### TASK DETAILS
Return each line of the data below that contains the string "secrets".

### ENTRIES SHOWN
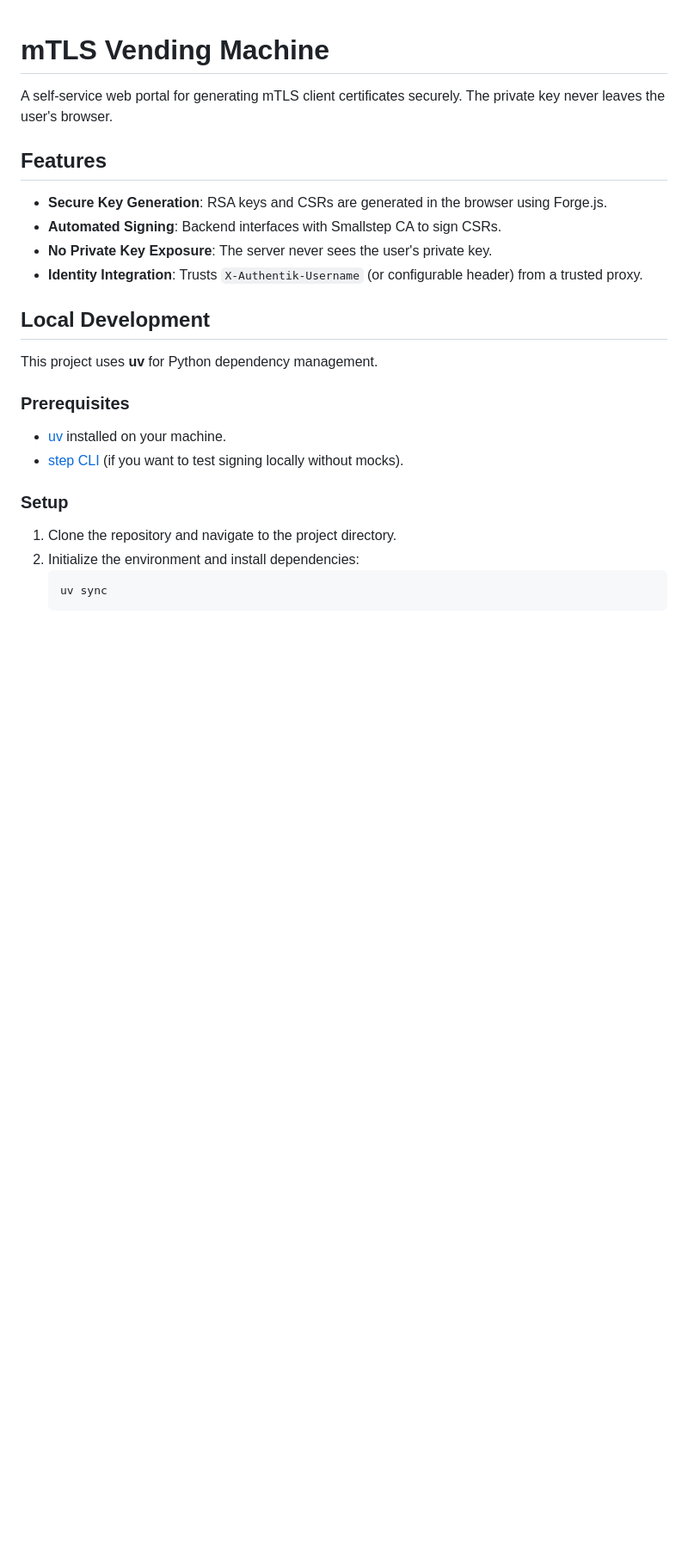
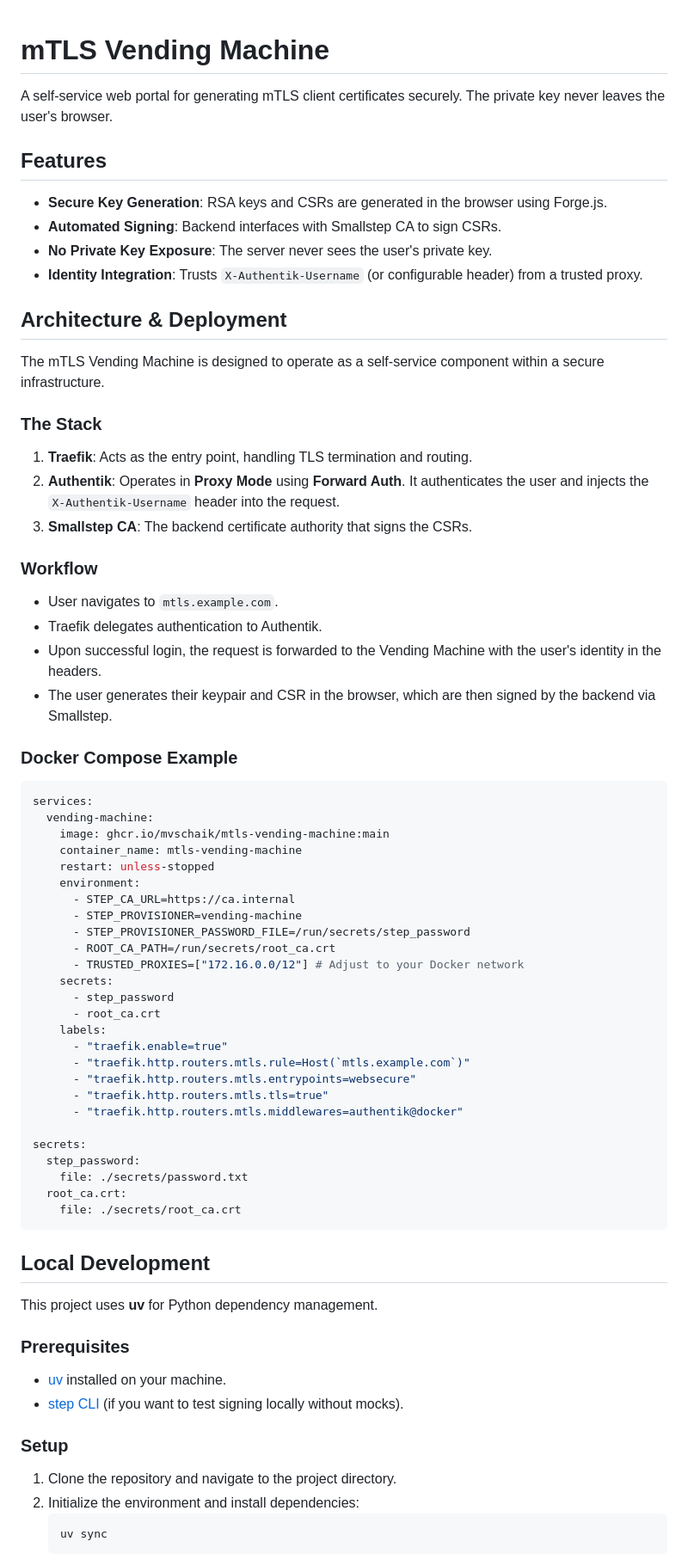
Before and after one commit to mvschaik/mtls-vending-machine, a Markdown page: README.md, the part around the change. Shown at 86% size. Drawn GitHub-style; blank space fills up the shorter version.

Commit message:
Expand docs with docker instructions

````diff
--- a/README.md
+++ b/README.md
@@ -8,6 +8,54 @@ A self-service web portal for generating mTLS client certificates securely. The
 - **Automated Signing**: Backend interfaces with Smallstep CA to sign CSRs.
 - **No Private Key Exposure**: The server never sees the user's private key.
 - **Identity Integration**: Trusts `X-Authentik-Username` (or configurable header) from a trusted proxy.
+
+## Architecture & Deployment
+
+The mTLS Vending Machine is designed to operate as a self-service component within a secure infrastructure.
+
+### The Stack
+
+1.  **Traefik**: Acts as the entry point, handling TLS termination and routing.
+2.  **Authentik**: Operates in **Proxy Mode** using **Forward Auth**. It authenticates the user and injects the `X-Authentik-Username` header into the request.
+3.  **Smallstep CA**: The backend certificate authority that signs the CSRs.
+
+### Workflow
+
+*   User navigates to `mtls.example.com`.
+*   Traefik delegates authentication to Authentik.
+*   Upon successful login, the request is forwarded to the Vending Machine with the user's identity in the headers.
+*   The user generates their keypair and CSR in the browser, which are then signed by the backend via Smallstep.
+
+### Docker Compose Example
+
+```yaml
+services:
+  vending-machine:
+    image: ghcr.io/mvschaik/mtls-vending-machine:main
+    container_name: mtls-vending-machine
+    restart: unless-stopped
+    environment:
+      - STEP_CA_URL=https://ca.internal
+      - STEP_PROVISIONER=vending-machine
+      - STEP_PROVISIONER_PASSWORD_FILE=/run/secrets/step_password
+      - ROOT_CA_PATH=/run/secrets/root_ca.crt
+      - TRUSTED_PROXIES=["172.16.0.0/12"] # Adjust to your Docker network
+    secrets:
+      - step_password
+      - root_ca.crt
+    labels:
+      - "traefik.enable=true"
+      - "traefik.http.routers.mtls.rule=Host(`mtls.example.com`)"
+      - "traefik.http.routers.mtls.entrypoints=websecure"
+      - "traefik.http.routers.mtls.tls=true"
+      - "traefik.http.routers.mtls.middlewares=authentik@docker"
+
+secrets:
+  step_password:
+    file: ./secrets/password.txt
+  root_ca.crt:
+    file: ./secrets/root_ca.crt
+```
 
 ## Local Development
 
````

### RESPONSE
+      - STEP_PROVISIONER_PASSWORD_FILE=/run/secrets/step_password
+      - ROOT_CA_PATH=/run/secrets/root_ca.crt
+    secrets:
+secrets:
+    file: ./secrets/password.txt
+    file: ./secrets/root_ca.crt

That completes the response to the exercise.